When the Cruiserweight Classic began, it felt like a foregone conclusion that Zack Sabre Jr. and Kota Ibushi would meet in the finals, with the latter defeating the former. That’s not what happened, however, as both guys fell in the semifinals. TJ Perkins ended up not only winning the first CWC, but became the first Cruiserweight Champion.
It is far too early to tell if the WWE is planning on using either its own light heavyweight history or WCW’s Cruiserweight version of the division to tell future stories, but it is worth noting that the WWE acknowledged Perkins as the first ever WWE Cruiserweight Champion during the telecast.
He’s the perfect choice for this honor. While his name recognition isn’t as internationally known as the presumed finalists, there’s both logical and creative reasons to give him the nod.
The logistical reasons are as obvious as they are simple. Both Sabre and Ibushi have yet to sign official WWE contracts. Apparently the two of them have been trying to play a version of hardball with the company. Hopefully that all gets rectified, but if the WWE needs to move forward with its cruiserweight division, plus have it debut with a champion on Raw, it would make complete sense to give the strap to a person who is actually under contract.
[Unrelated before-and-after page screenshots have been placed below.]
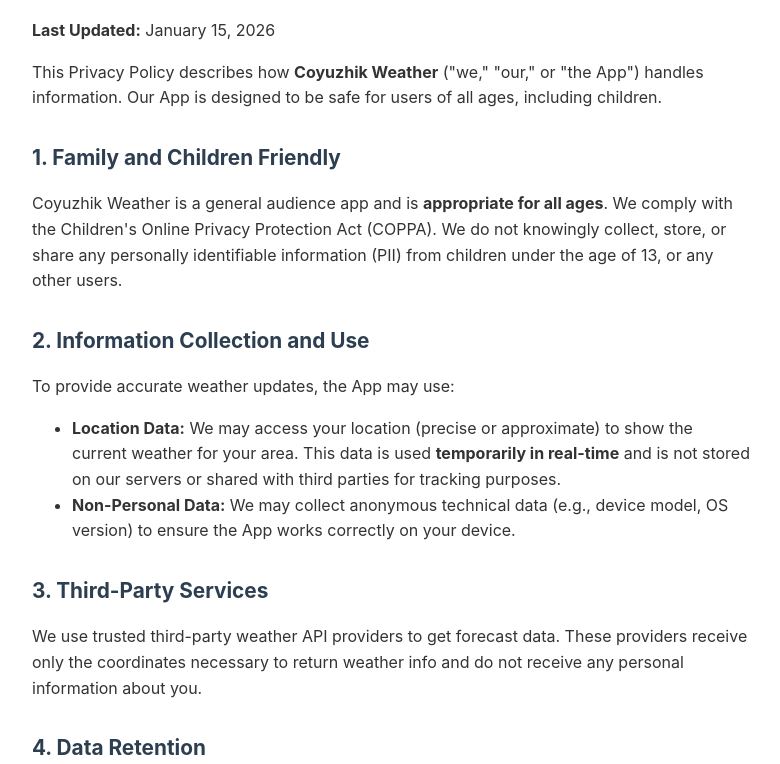
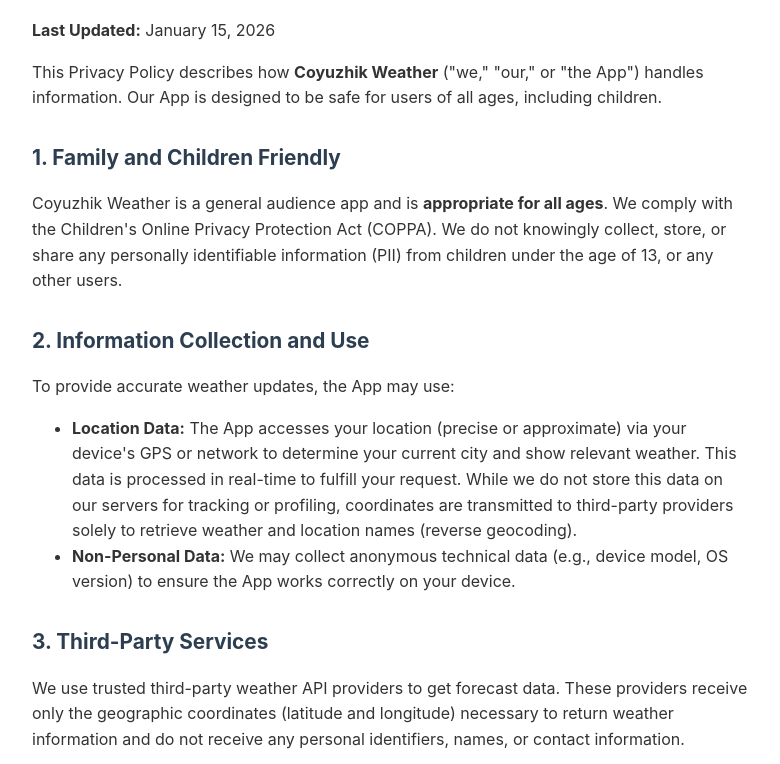
Before and after one commit to coyozhik/weather_app_privacy_policy, a plain HTML site: page index.html in a window 1280 px wide. Shown: the part 188-952 px from the top of the page, without its empty margins (248-1028 px from the left). Drawn offline with Linux system fonts and the light colour scheme.

Commit message:
Add info about location data using

```diff
--- a/index.html
+++ b/index.html
@@ -40,12 +40,12 @@
         <h2>2. Information Collection and Use</h2>
         <p>To provide accurate weather updates, the App may use:</p>
         <ul>
-            <li><strong>Location Data:</strong> We may access your location (precise or approximate) to show the current weather for your area. This data is used <strong>temporarily in real-time</strong> and is not stored on our servers or shared with third parties for tracking purposes.</li>
+            <li><strong>Location Data:</strong> The App accesses your location (precise or approximate) via your device's GPS or network to determine your current city and show relevant weather. This data is processed in real-time to fulfill your request. While we do not store this data on our servers for tracking or profiling, coordinates are transmitted to third-party providers solely to retrieve weather and location names (reverse geocoding).</li>
             <li><strong>Non-Personal Data:</strong> We may collect anonymous technical data (e.g., device model, OS version) to ensure the App works correctly on your device.</li>
         </ul>
 
         <h2>3. Third-Party Services</h2>
-        <p>We use trusted third-party weather API providers to get forecast data. These providers receive only the coordinates necessary to return weather info and do not receive any personal information about you.</p>
+        <p>We use trusted third-party weather API providers to get forecast data. These providers receive only the geographic coordinates (latitude and longitude) necessary to return weather information and do not receive any personal identifiers, names, or contact information.</p>
 
         <h2>4. Data Retention</h2>
         <p>We do not maintain a database of user locations or any personal profiles. Since no personal data is collected, no personal data is stored.</p>
```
So, yes, sad face for you, Internet Wrestling Community. But the fact that this presumably forced the WWE’s hand into picking a person under contract to win the entire thing, it can become a blessing in disguise very quickly.
As far as the creative side, the possibilities are endless. This has much do with with Perkins, as well as his backstory, as it does with the rest of the division.
Perkins was at one point homeless. That’s not an angle. That was very much in real life. He’s also an 18-year veteran of the sport, but is only 32 years old.
The WWE can make his story that of an underdog sacrificing it all to reach his dreams. All that Disney movie jazz, honestly. A clean-cut, babyface who has all the tangibles to be one of the more over characters in all of the company, Perkins has do nothing other than be himself to help lead the division into a great era on Raw.
Lost in how great of a person and in-ring performer Perkins is, though, happens to be the notion that he is incredibly versatile. While it appears as though he’s currently slated to be a face moving forward, he has shown — on the international level — he can play that sly, cunning, and evil bad guy as well as anyone else.
There’s even more waiting for a Perkins-led division. Mostly because of Neville, who did not participate in the CWC, has been lost in the shuffle for some time, and is an easy first candidate to challenge Perkins whenever the title will be first defended.
Without going too far into the world of fantasy booking, this is a killing of two birds with one stone. The cruiserweight division needs as much momentum as possible upon its debut, Perkins needs to continue to ascend as a worthy champion, and Neville just needs to be in something — anything — engaging.
It is simple to envision Perkins either cutting a babyface promo or working a match, then being interrupted by a turning-heel version of Neville. It would setup not only a tremendous match down the road, but it would finally give Neville something to do — and who knows, maybe make him interesting — all while helping Perkins be elevated as a champion since he will do battle with a “known” guy on the main roster.
Even if that doesn’t happen, and the WWE instead turns to another CWC participant for Perkins’ first feud, he is the right choice for the first champion. He is versatile in what characters he can play, is (importantly) under contract, and is as good an in-ring performer — which is the most important part of this specific division — as anyone at the WWE’s disposal.
Oddly, and this is not hyperbole, we are likely beginning the early portion of the rise of TJ Perkins. The CWC and Cruiserweight Championship are only the start. There’s even bigger things awaiting him down the line.
But for now, let’s not get too far ahead of ourselves.